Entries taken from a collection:
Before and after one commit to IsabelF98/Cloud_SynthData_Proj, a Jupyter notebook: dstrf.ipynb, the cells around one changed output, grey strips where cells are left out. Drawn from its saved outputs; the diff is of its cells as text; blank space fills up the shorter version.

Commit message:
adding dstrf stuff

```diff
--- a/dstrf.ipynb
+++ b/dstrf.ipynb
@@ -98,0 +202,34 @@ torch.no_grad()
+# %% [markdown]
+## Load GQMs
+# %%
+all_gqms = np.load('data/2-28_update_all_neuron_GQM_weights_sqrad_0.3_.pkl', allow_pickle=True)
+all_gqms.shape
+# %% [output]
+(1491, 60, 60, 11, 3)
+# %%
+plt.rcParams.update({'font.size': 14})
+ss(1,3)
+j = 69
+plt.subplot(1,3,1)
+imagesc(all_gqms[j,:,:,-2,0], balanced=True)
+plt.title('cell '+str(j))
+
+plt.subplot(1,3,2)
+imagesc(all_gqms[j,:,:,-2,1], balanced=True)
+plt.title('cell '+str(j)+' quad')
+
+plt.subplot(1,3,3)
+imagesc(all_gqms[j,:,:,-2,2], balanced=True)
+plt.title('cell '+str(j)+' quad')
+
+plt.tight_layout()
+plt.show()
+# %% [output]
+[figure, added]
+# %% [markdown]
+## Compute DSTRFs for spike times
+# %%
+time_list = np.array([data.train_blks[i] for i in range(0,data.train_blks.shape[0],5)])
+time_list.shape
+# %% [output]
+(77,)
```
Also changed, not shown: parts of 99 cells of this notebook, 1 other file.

Instructions for the task:
Retyping every line above exactly is all that is needed.

Expected output:
Before and after one commit to IsabelF98/Cloud_SynthData_Proj, a Jupyter notebook: dstrf.ipynb, the cells around one changed output, grey strips where cells are left out. Drawn from its saved outputs; the diff is of its cells as text; blank space fills up the shorter version.

Commit message:
adding dstrf stuff

```diff
--- a/dstrf.ipynb
+++ b/dstrf.ipynb
@@ -98,0 +202,34 @@ torch.no_grad()
+# %% [markdown]
+## Load GQMs
+# %%
+all_gqms = np.load('data/2-28_update_all_neuron_GQM_weights_sqrad_0.3_.pkl', allow_pickle=True)
+all_gqms.shape
+# %% [output]
+(1491, 60, 60, 11, 3)
+# %%
+plt.rcParams.update({'font.size': 14})
+ss(1,3)
+j = 69
+plt.subplot(1,3,1)
+imagesc(all_gqms[j,:,:,-2,0], balanced=True)
+plt.title('cell '+str(j))
+
+plt.subplot(1,3,2)
+imagesc(all_gqms[j,:,:,-2,1], balanced=True)
+plt.title('cell '+str(j)+' quad')
+
+plt.subplot(1,3,3)
+imagesc(all_gqms[j,:,:,-2,2], balanced=True)
+plt.title('cell '+str(j)+' quad')
+
+plt.tight_layout()
+plt.show()
+# %% [output]
+[figure, added]
+# %% [markdown]
+## Compute DSTRFs for spike times
+# %%
+time_list = np.array([data.train_blks[i] for i in range(0,data.train_blks.shape[0],5)])
+time_list.shape
+# %% [output]
+(77,)
```
Also changed, not shown: parts of 99 cells of this notebook, 1 other file.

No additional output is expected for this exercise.